So as a health tech entrepreneur, you need to get a full view of the marketplace and think about how your business idea can navigate under that sort of pressure.
4- You need to raise a lot of capital – and it won’t come easy
Digital health has become a popular sector to invest in the last couple of years, and right now, the interest in the sector is as strong as ever.
Nevertheless, there are two key points to remember when raising capital for this type of startup.
1st: You need a lot more capital, than you expect
I have been asked many times “why can’t you just push out your predictive bolus algorithm now? Why do we need to wait 3 years?” and just as often “why do you need so much capital – it’s just an app?”
The short answer is that it’s not just an app. It’s a regulated, clinical validated app.
This means that we need to run clinical trials to validate the predictive insulin algorithm because if our product doesn’t work as it should, people die. So the severity of what we’re doing is just extremely high.
Now, this is the case in most MedTech. There are no loopholes (and there shouldn’t be.)
Every medical device software also needs to go through a regulatory approval process. These processes demand resources in terms of time, and money as well.
2nd: Investors are not as used to digital health as wellbeing tech
It will literally pay off, that you take some time out of your calendar to really understand the different types of investors in digital health.
Because digital health is still a fairly new industry to invest in – you will meet investors, that will have a hard time grasping your need for capital.
It is not until fairly recently, that digital health VC’s entered the market. Up until their birth, you could roughly divide the investors into three categories: biotech and life science VC’s general tech VC’s and of course business angels with various backgrounds.

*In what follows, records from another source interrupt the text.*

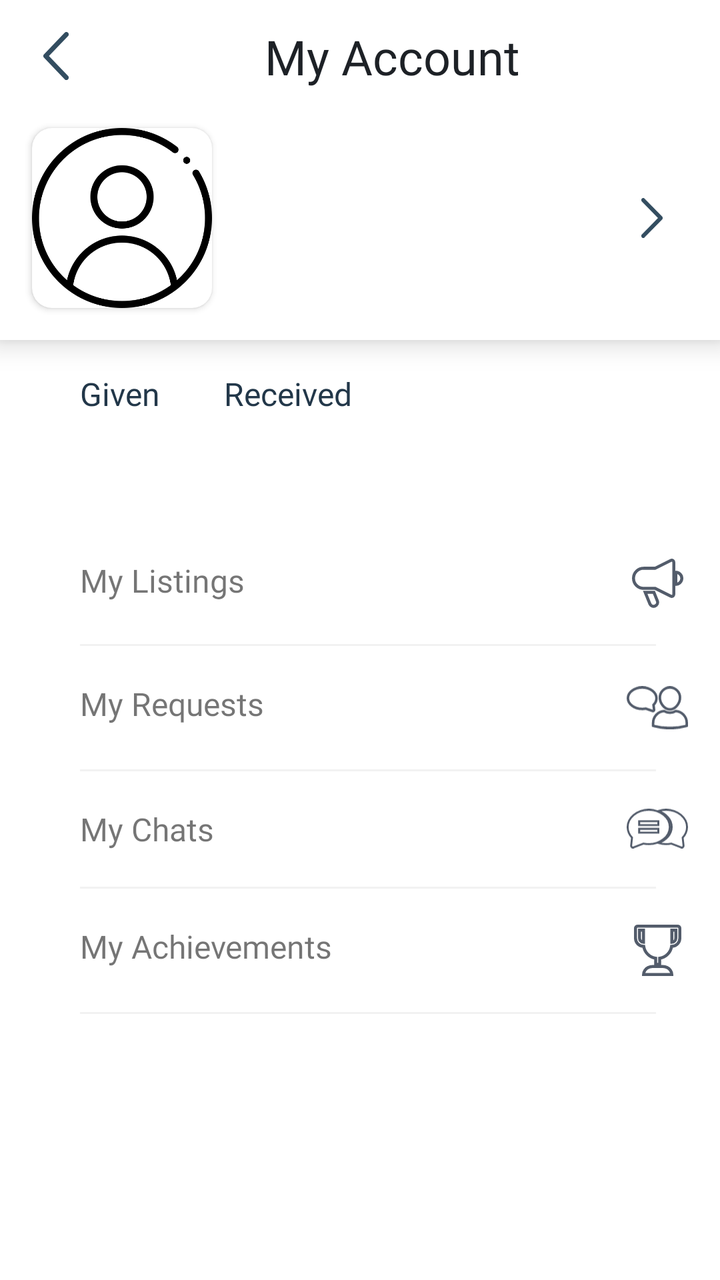
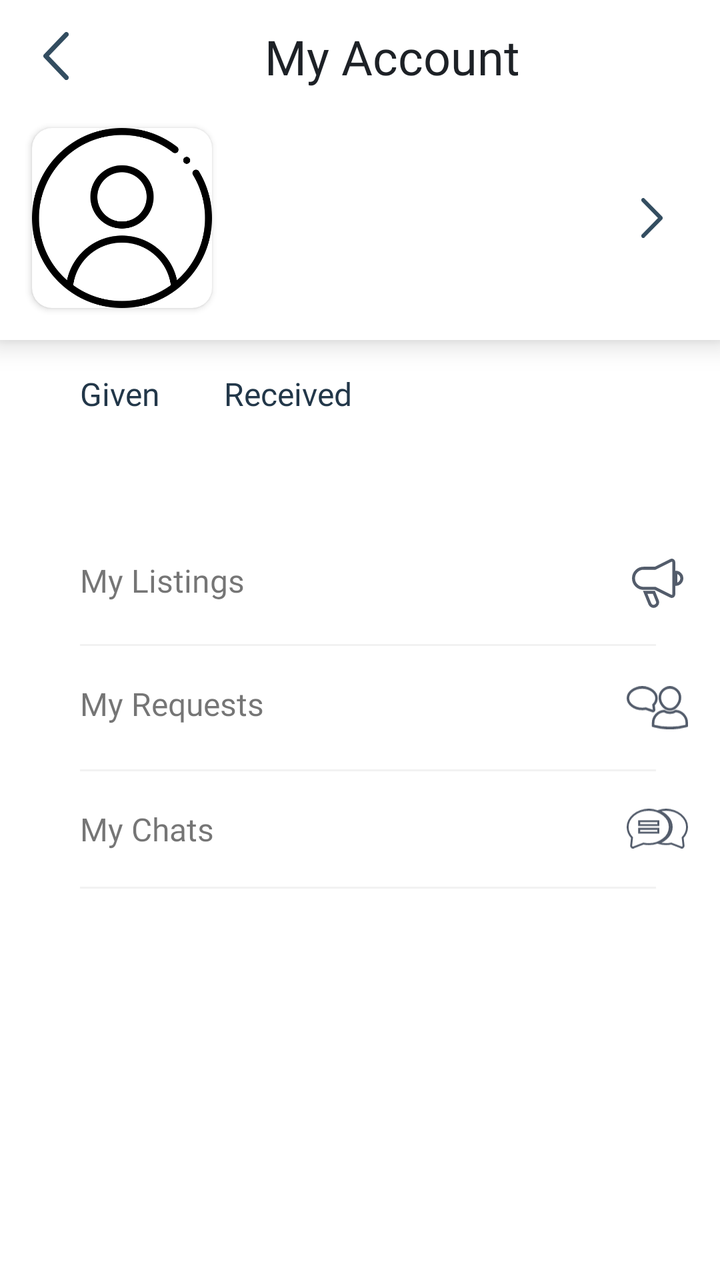

Before-and-after screenshots of an Android layout around one commit, followed by the original layout XML and the change that was made.
<!-- AndroidManifest.xml: application theme Theme.AbraaKaDabraa.App -->
<!-- res/layout/fragment_accounts.xml -->
<?xml version="1.0" encoding="utf-8"?>
<androidx.constraintlayout.widget.ConstraintLayout xmlns:android="http://schemas.android.com/apk/res/android"
    xmlns:app="http://schemas.android.com/apk/res-auto"
    xmlns:tools="http://schemas.android.com/tools"
    android:layout_width="match_parent"
    android:layout_height="match_parent"
    android:background="@color/white"
    tools:context=".activities.newflow.ui.accounts.AccountsFragment">


    <TextView
        android:id="@+id/textView83"
        android:layout_width="wrap_content"
        android:layout_height="wrap_content"
        android:layout_marginStart="40dp"
        android:layout_marginTop="16dp"
        android:fontFamily="@font/montserrat_bold"
        android:text="Given"
        android:textColor="#223749"
        android:textSize="16sp"
        app:layout_constraintEnd_toStartOf="@+id/textView84"
        app:layout_constraintStart_toStartOf="parent"
        app:layout_constraintTop_toBottomOf="@+id/constraintLayout4" />

    <TextView
        android:id="@+id/textView84"
        android:layout_width="0dp"
        android:layout_height="wrap_content"
        android:layout_marginStart="32dp"
        android:layout_marginEnd="24dp"
        android:fontFamily="@font/montserrat_bold"
        android:text="Received"
        android:textColor="#223749"
        android:textSize="16sp"
        app:layout_constraintEnd_toEndOf="parent"
        app:layout_constraintStart_toEndOf="@+id/textView83"
        app:layout_constraintTop_toTopOf="@+id/textView83" />

    <TextView
        android:id="@+id/giversCount"
        android:layout_width="wrap_content"
        android:layout_height="wrap_content"
        android:layout_marginTop="8dp"
        android:fontFamily="@font/montserrat_medium"
        android:text=""
        android:textSize="16sp"
        android:textColor="#223749"
        app:layout_constraintStart_toStartOf="@+id/textView83"
        app:layout_constraintTop_toBottomOf="@+id/textView83" />

    <TextView
        android:id="@+id/receiverCount"
        android:layout_width="0dp"
        android:layout_height="wrap_content"
        android:layout_marginStart="24dp"
        android:fontFamily="@font/montserrat_medium"
        android:text=""
        android:textSize="16sp"
        android:textColor="#223749"
        app:layout_constraintBottom_toBottomOf="@+id/giversCount"
        app:layout_constraintEnd_toEndOf="@+id/textView84"
        app:layout_constraintStart_toEndOf="@+id/giversCount"
        app:layout_constraintTop_toTopOf="@+id/giversCount" />

    <androidx.constraintlayout.widget.ConstraintLayout
        android:id="@+id/constraintLayout4"
        android:layout_width="match_parent"
        android:layout_height="wrap_content"
        android:background="@color/white"
        android:elevation="8dp"
        app:layout_constraintEnd_toEndOf="parent"
        app:layout_constraintStart_toStartOf="parent"
        app:layout_constraintTop_toTopOf="parent">

        <ImageView
            android:id="@+id/ivBack"
            android:layout_width="24dp"
            android:layout_height="24dp"
            android:layout_marginStart="16dp"
            android:layout_marginTop="16dp"
            app:layout_constraintStart_toStartOf="parent"
            app:layout_constraintTop_toTopOf="parent"
            app:srcCompat="@drawable/ic_back_arrow" />
        <TextView
            android:id="@+id/textView82"
            android:layout_width="0dp"
            android:layout_height="wrap_content"
            android:layout_marginStart="16dp"
            android:layout_marginEnd="24dp"
            android:fontFamily="@font/montserrat_bold"
            android:gravity="center"
            android:text="My Account"
            android:textColor="#1D2126"
            android:textSize="24sp"
            app:layout_constraintBottom_toBottomOf="@+id/ivBack"
            app:layout_constraintEnd_toEndOf="parent"
            app:layout_constraintStart_toEndOf="@+id/ivBack"
            app:layout_constraintTop_toTopOf="@+id/ivBack" />
        <androidx.cardview.widget.CardView
            android:id="@+id/cardView6"
            android:layout_width="90dp"
            android:layout_height="90dp"
            android:layout_marginStart="16dp"
            android:layout_marginTop="24dp"
            android:layout_marginBottom="16dp"
            app:cardCornerRadius="10dp"
            app:layout_constraintBottom_toBottomOf="parent"
            app:layout_constraintStart_toStartOf="parent"
            app:layout_constraintTop_toBottomOf="@+id/ivBack">

            <ImageView
                android:id="@+id/profilePic"
                android:layout_width="match_parent"
                android:layout_height="match_parent"
                android:src="@drawable/user" />
        </androidx.cardview.widget.CardView>

        <TextView
            android:id="@+id/userName"
            android:layout_width="0dp"
            android:layout_height="wrap_content"
            android:layout_marginStart="8dp"
            android:fontFamily="@font/montserrat_bold"
            android:text=""
            android:textColor="#1D2126"
            android:textSize="20sp"
            android:maxLength="25"
            app:layout_constraintBottom_toBottomOf="@+id/cardView6"
            app:layout_constraintEnd_toStartOf="@+id/profileActivity"
            app:layout_constraintStart_toEndOf="@+id/cardView6"
            app:layout_constraintTop_toTopOf="@+id/cardView6" />

        <TextView
            android:id="@+id/textView47"
            android:layout_width="0dp"
            android:layout_height="wrap_content"
            android:layout_marginTop="8dp"
            android:fontFamily="@font/montserrat_medium"
            android:text="Edit Profile"
            android:textColor="#1D2126"
            android:visibility="gone"
            android:textSize="16sp"
            app:layout_constraintBottom_toBottomOf="@+id/cardView6"
            app:layout_constraintStart_toStartOf="@+id/userName"
            app:layout_constraintTop_toBottomOf="@+id/userName" />


        <ImageView
            android:id="@+id/profileActivity"
            android:layout_width="20dp"
            android:layout_height="20dp"
            android:layout_marginEnd="24dp"
            android:rotation="180"
            android:src="@drawable/ic_back_arrow"
            app:layout_constraintBottom_toBottomOf="@+id/userName"
            app:layout_constraintEnd_toEndOf="parent"
            app:layout_constraintTop_toTopOf="@+id/userName" />

    </androidx.constraintlayout.widget.ConstraintLayout>


    <androidx.constraintlayout.widget.ConstraintLayout
        android:layout_width="match_parent"
        android:layout_height="0dp"
        android:layout_marginTop="32dp"
        app:layout_constraintBottom_toBottomOf="parent"
        app:layout_constraintEnd_toEndOf="parent"
        app:layout_constraintStart_toStartOf="parent"
        app:layout_constraintTop_toBottomOf="@+id/giversCount">

        <TextView
            android:id="@+id/textView87"
            android:layout_width="0dp"
            android:layout_height="1dp"
            android:layout_marginTop="8dp"
            android:layout_marginEnd="32dp"
            android:background="#F2F2F2"
            android:visibility="gone"
            app:layout_constraintEnd_toEndOf="parent"
            app:layout_constraintStart_toStartOf="@+id/my_achievement_layout"
            app:layout_constraintTop_toBottomOf="@+id/pay_as_you_go" />

        <LinearLayout
            android:id="@+id/pay_as_you_go"
            android:layout_width="0dp"
            android:layout_height="wrap_content"
            android:layout_marginTop="8dp"
            android:layout_marginEnd="16dp"
            android:orientation="horizontal"
            android:paddingTop="10dp"
            android:paddingBottom="10dp"
            android:visibility="gone"
            app:layout_constraintEnd_toEndOf="parent"
            app:layout_constraintStart_toStartOf="@+id/textView5"
            app:layout_constraintTop_toBottomOf="@+id/textView5">

            <TextView
                android:layout_width="0dp"
                android:layout_height="wrap_content"
                android:layout_weight="9"
                android:fontFamily="@font/montserrat_medium"
                android:text="Pay As You Wish"
                android:textSize="16sp" />

            <ImageView
                android:layout_width="0dp"
                android:layout_height="wrap_content"
                android:layout_gravity="center"
                android:layout_weight="1"
                android:src="@drawable/ic_payasyougo_icon" />
        </LinearLayout>

        <LinearLayout
            android:id="@+id/my_listing_layout"
            android:layout_width="0dp"
            android:layout_height="wrap_content"
            android:layout_marginStart="40dp"
            android:layout_marginEnd="16dp"
            android:orientation="horizontal"
            android:paddingTop="10dp"
            android:paddingBottom="10dp"
            app:layout_constraintEnd_toEndOf="parent"
            app:layout_constraintStart_toStartOf="parent"
            app:layout_constraintTop_toTopOf="parent">

            <TextView
                android:layout_width="0dp"
                android:layout_height="wrap_content"
                android:layout_weight="9"
                android:fontFamily="@font/montserrat_medium"
                android:text="My Listings"
                android:textSize="16sp"
                 />

            <ImageView
                android:layout_width="0dp"
                android:layout_height="wrap_content"
                android:layout_gravity="center"
                android:layout_weight="1"
                android:src="@drawable/ic_listings_icon" />
        </LinearLayout>

        <TextView
            android:id="@+id/textView2"
            android:layout_width="0dp"
            android:layout_height="1dp"
            android:layout_marginTop="8dp"
            android:layout_marginEnd="32dp"
            android:background="#F2F2F2"
            app:layout_constraintEnd_toEndOf="parent"
            app:layout_constraintStart_toStartOf="@+id/my_listing_layout"
            app:layout_constraintTop_toBottomOf="@+id/my_listing_layout" />

        <LinearLayout
            android:id="@+id/my_request_layout"
            android:layout_width="0dp"
            android:layout_height="wrap_content"
            android:layout_marginTop="8dp"
            android:layout_marginEnd="16dp"
            android:orientation="horizontal"
            android:paddingTop="10dp"
            android:paddingBottom="10dp"
            app:layout_constraintEnd_toEndOf="parent"
            app:layout_constraintStart_toStartOf="@+id/textView2"
            app:layout_constraintTop_toBottomOf="@+id/textView2">

            <TextView
                android:layout_width="0dp"
                android:layout_height="wrap_content"
                android:layout_weight="9"
                android:fontFamily="@font/montserrat_medium"
                android:text="My Requests"
                android:textSize="16sp"
                />

            <ImageView
                android:layout_width="0dp"
                android:layout_height="wrap_content"
                android:layout_gravity="center"
                android:layout_weight="1"
                android:src="@drawable/ic_my_request_icon" />
        </LinearLayout>

        <TextView
            android:id="@+id/textView3"
            android:layout_width="0dp"
            android:layout_height="1dp"
            android:layout_marginTop="8dp"
            android:layout_marginEnd="32dp"
            android:background="#F2F2F2"
            app:layout_constraintEnd_toEndOf="parent"
            app:layout_constraintStart_toStartOf="@+id/my_request_layout"
            app:layout_constraintTop_toBottomOf="@+id/my_request_layout" />

        <LinearLayout
            android:id="@+id/my_chats_layout"
            android:layout_width="0dp"
            android:layout_height="wrap_content"
            android:layout_marginTop="8dp"
            android:layout_marginEnd="16dp"
            android:orientation="horizontal"
            android:paddingTop="10dp"
            android:paddingBottom="10dp"
            app:layout_constraintEnd_toEndOf="parent"
            app:layout_constraintStart_toStartOf="@+id/textView3"
            app:layout_constraintTop_toBottomOf="@+id/textView3">

            <TextView
                android:layout_width="0dp"
                android:layout_height="wrap_content"
                android:layout_weight="9"
                android:fontFamily="@font/montserrat_medium"
                android:text="My Chats"
                android:textSize="16sp"
                />

            <ImageView
                android:layout_width="0dp"
                android:layout_height="wrap_content"
                android:layout_gravity="center"
                android:layout_weight="1"
                android:src="@drawable/ic_mychats_icon" />
        </LinearLayout>

        <TextView
            android:id="@+id/textView4"
            android:layout_width="0dp"
            android:layout_height="1dp"
            android:layout_marginTop="8dp"
            android:layout_marginEnd="32dp"
            android:background="#F2F2F2"
            app:layout_constraintEnd_toEndOf="parent"
            app:layout_constraintStart_toStartOf="@+id/my_chats_layout"
            app:layout_constraintTop_toBottomOf="@+id/my_chats_layout" />

        <TextView
            android:id="@+id/textView5"
            android:layout_width="0dp"
            android:layout_height="1dp"
            android:layout_marginTop="8dp"
            android:layout_marginEnd="32dp"
            android:background="#F2F2F2"
            app:layout_constraintEnd_toEndOf="parent"
            app:layout_constraintStart_toStartOf="@+id/my_achievement_layout"
            app:layout_constraintTop_toBottomOf="@+id/my_achievement_layout" />

        <LinearLayout
            android:id="@+id/my_achievement_layout"
            android:layout_width="0dp"
            android:layout_height="wrap_content"
            android:layout_marginTop="8dp"
            android:layout_marginEnd="16dp"
            android:orientation="horizontal"
            android:paddingTop="10dp"
            android:paddingBottom="10dp"
            app:layout_constraintEnd_toEndOf="parent"
            app:layout_constraintStart_toStartOf="@+id/textView4"
            app:layout_constraintTop_toBottomOf="@+id/textView4">

            <TextView
                android:layout_width="0dp"
                android:layout_height="wrap_content"
                android:layout_weight="9"
                android:fontFamily="@font/montserrat_medium"
                android:text="My Achievements"
                android:textSize="16sp"
                 />

            <ImageView
                android:layout_width="0dp"
                android:layout_height="wrap_content"
                android:layout_gravity="center"
                android:layout_weight="1"
                android:src="@drawable/ic_my_achievements_icon" />
        </LinearLayout>

    </androidx.constraintlayout.widget.ConstraintLayout>

</androidx.constraintlayout.widget.ConstraintLayout>
<!-- resources referenced by this layout -->
<resources>
  <color name="white">#FFFFFFFF</color>
  <!-- drawable ic_back_arrow (drawable) -->
  <vector android:height="44.5704dp" android:viewportHeight="18.571"
      android:viewportWidth="10" android:width="24dp" xmlns:android="http://schemas.android.com/apk/res/android">
      <path android:fillColor="#334d60" android:pathData="M0.265,9.949 L8.433,18.3a0.906,0.906 0,0 0,1.3 0,0.951 0.951,0 0,0 0,-1.325L2.212,9.286 9.73,1.6a0.952,0.952 0,0 0,0 -1.326,0.906 0.906,0 0,0 -1.3,0L0.265,8.623A0.962,0.962 0,0 0,0.265 9.949Z"/>
  </vector>
  <!-- drawable ic_listings_icon (drawable) -->
  <vector xmlns:android="http://schemas.android.com/apk/res/android"
      android:width="25.5dp"
      android:height="24.529dp"
      android:viewportWidth="25.5"
      android:viewportHeight="24.529">
    <path
        android:pathData="M20.275,0.915a1,1 0,0 0,-0.972 -0.044L11.514,4.766L5.75,4.766A5,5 0,1 0,5.75 14.766h5.764l7.789,3.9A1,1 0,0 0,20.75 17.766L20.75,1.766A1,1 0,0 0,20.275 0.915Z"
        android:strokeWidth="1.5"
        android:fillColor="#00000000"
        android:strokeColor="#535c6b"/>
    <path
        android:pathData="M21.75,6.766L21.75,12.766A3,3 0,0 0,24.75 9.766,3 3,0 0,0 21.75,6.766Z"
        android:strokeWidth="1.5"
        android:fillColor="#00000000"
        android:strokeColor="#535c6b"/>
    <path
        android:pathData="M10.892,16.766L6.563,16.766L8.897,22.51A2,2 0,0 0,12.605 21.018Z"
        android:strokeWidth="1.5"
        android:fillColor="#00000000"
        android:strokeColor="#535c6b"/>
  </vector>
  <!-- drawable ic_my_achievements_icon (drawable) -->
  <vector xmlns:android="http://schemas.android.com/apk/res/android"
      android:width="23.5dp"
      android:height="25.5dp"
      android:viewportWidth="23.5"
      android:viewportHeight="25.5">
    <path
        android:pathData="M12.75,19.75L10.75,19.75L10.75,16.67A7,7 0,0 1,4.83 10.75L4.75,10.75A4,4 0,0 1,0.75 6.75L0.75,1.75A1,1 0,0 1,1.75 0.75L21.75,0.75a1,1 0,0 1,1 1L22.75,6.75a4,4 0,0 1,-4 4h-0.08A7,7 0,0 1,12.75 16.67L12.75,19.75ZM18.75,2.75L18.75,8.75a2,2 0,0 0,2 -2L20.75,2.75ZM2.75,2.75L2.75,6.75A2,2 0,0 0,4.75 8.75L4.75,2.75Z"
        android:strokeWidth="1.5"
        android:fillColor="#00000000"
        android:strokeColor="#535c6b"/>
    <path
        android:pathData="M13.75,20.75L9.75,20.75C4.75,20.75 4.75,24.75 4.75,24.75L18.75,24.75S18.75,20.75 13.75,20.75Z"
        android:strokeWidth="1.5"
        android:fillColor="#00000000"
        android:strokeColor="#535c6b"/>
  </vector>
  <style name="Theme.AbraaKaDabraa.App" parent="Theme.MaterialComponents.Light.DarkActionBar">
          <item name="colorPrimary">@color/theme_color</item>
          <item name="colorPrimaryVariant">@color/theme_color</item>
          <item name="colorOnPrimary">@color/theme_color</item>
      </style>
  <color name="theme_color">#416D49</color>
  <!-- unchanged entries left out for length: 4 -->
</resources>

<!-- the commit's change to res/layout/fragment_accounts.xml (unified diff, before → after) -->
@@ -72,6 +72,32 @@
         app:layout_constraintStart_toStartOf="parent"
         app:layout_constraintTop_toTopOf="parent">
 
+        <androidx.recyclerview.widget.RecyclerView
+            android:id="@+id/imageView28"
+            android:layout_width="0dp"
+            android:layout_height="32dp"
+            android:layout_marginEnd="8dp"
+            app:layout_constraintBottom_toBottomOf="@+id/myRatingTxt2"
+            app:layout_constraintEnd_toEndOf="parent"
+            app:layout_constraintStart_toEndOf="@+id/cardView6"
+            app:layout_constraintTop_toTopOf="@+id/myRatingTxt2"
+            app:srcCompat="@drawable/dummy_stars" />
+
+        <TextView
+            android:id="@+id/myRatingTxt2"
+            android:layout_width="wrap_content"
+            android:layout_height="19dp"
+            android:fontFamily="@font/montserrat_medium"
+            android:text="4.5"
+            android:textColor="@color/sub_text_color"
+            android:textSize="@dimen/sp_16"
+            android:visibility="gone"
+            app:layout_constraintBottom_toBottomOf="parent"
+            app:layout_constraintEnd_toEndOf="parent"
+            app:layout_constraintHorizontal_bias="0.0"
+            app:layout_constraintStart_toStartOf="@+id/userName"
+            app:layout_constraintTop_toBottomOf="@+id/userName" />
+
         <ImageView
             android:id="@+id/ivBack"
             android:layout_width="24dp"
@@ -340,6 +366,7 @@
             android:layout_marginTop="8dp"
             android:layout_marginEnd="32dp"
             android:background="#F2F2F2"
+            android:visibility="gone"
             app:layout_constraintEnd_toEndOf="parent"
             app:layout_constraintStart_toStartOf="@+id/my_achievement_layout"
             app:layout_constraintTop_toBottomOf="@+id/my_achievement_layout" />
@@ -353,6 +380,7 @@
             android:orientation="horizontal"
             android:paddingTop="10dp"
             android:paddingBottom="10dp"
+            android:visibility="gone"
             app:layout_constraintEnd_toEndOf="parent"
             app:layout_constraintStart_toStartOf="@+id/textView4"
             app:layout_constraintTop_toBottomOf="@+id/textView4">
@@ -363,8 +391,7 @@
                 android:layout_weight="9"
                 android:fontFamily="@font/montserrat_medium"
                 android:text="My Achievements"
-                android:textSize="16sp"
-                 />
+                android:textSize="16sp" />
 
             <ImageView
                 android:layout_width="0dp"
<!-- resource entries referenced after the edit -->
@@ -1,6 +1,9 @@
 <!-- resources referenced by this layout -->
 <resources>
+  <color name="sub_text_color">#1D2126</color>
   <color name="white">#FFFFFFFF</color>
+  <dimen name="sp_16">16sp</dimen>
+  <!-- drawable dummy_stars: png bitmap (drawable-v24, 1206 bytes) -->
   <!-- drawable ic_back_arrow (drawable) -->
   <vector android:height="44.5704dp" android:viewportHeight="18.571"
       android:viewportWidth="10" android:width="24dp" xmlns:android="http://schemas.android.com/apk/res/android">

Now, it is my experience that it vastly varies, what’s most important to them. Some want you to have a very deep understanding of the reimbursement schemes in your target markets because this is where they see the biggest opportunities for pay off. Others focus more on data on how your current users like your product.
The newer players, the digital health VC’s, will probably have a 360-degree focus.
Same goes for all; that you need to be transparent about why a health tech startup needs so much capital – why the development of your product and expansion to other countries demand more time than other tech startups – and why it is definitely all worth it in the end.
5- Adjusting your timeline expectations may be necessary
Back in 2016, when we started Hedia our first idea of a reasonable timeline was optimistic, to say the least. Of course, this was about the same time we still thought we were a wellbeing tech – so we hadn’t the slightest idea of what was about to come in terms of regulatory processes and clinical trials. But these are necessary bottlenecks to make sure we have the best and safest product for our users.
So what I really want you to take with you, is that the process is tougher than you think – but you’ll know a heck of a lot more tomorrow than you do today.
So just brace for the battle good luck, and ping me if you’d like to know more about Hedia and our journey.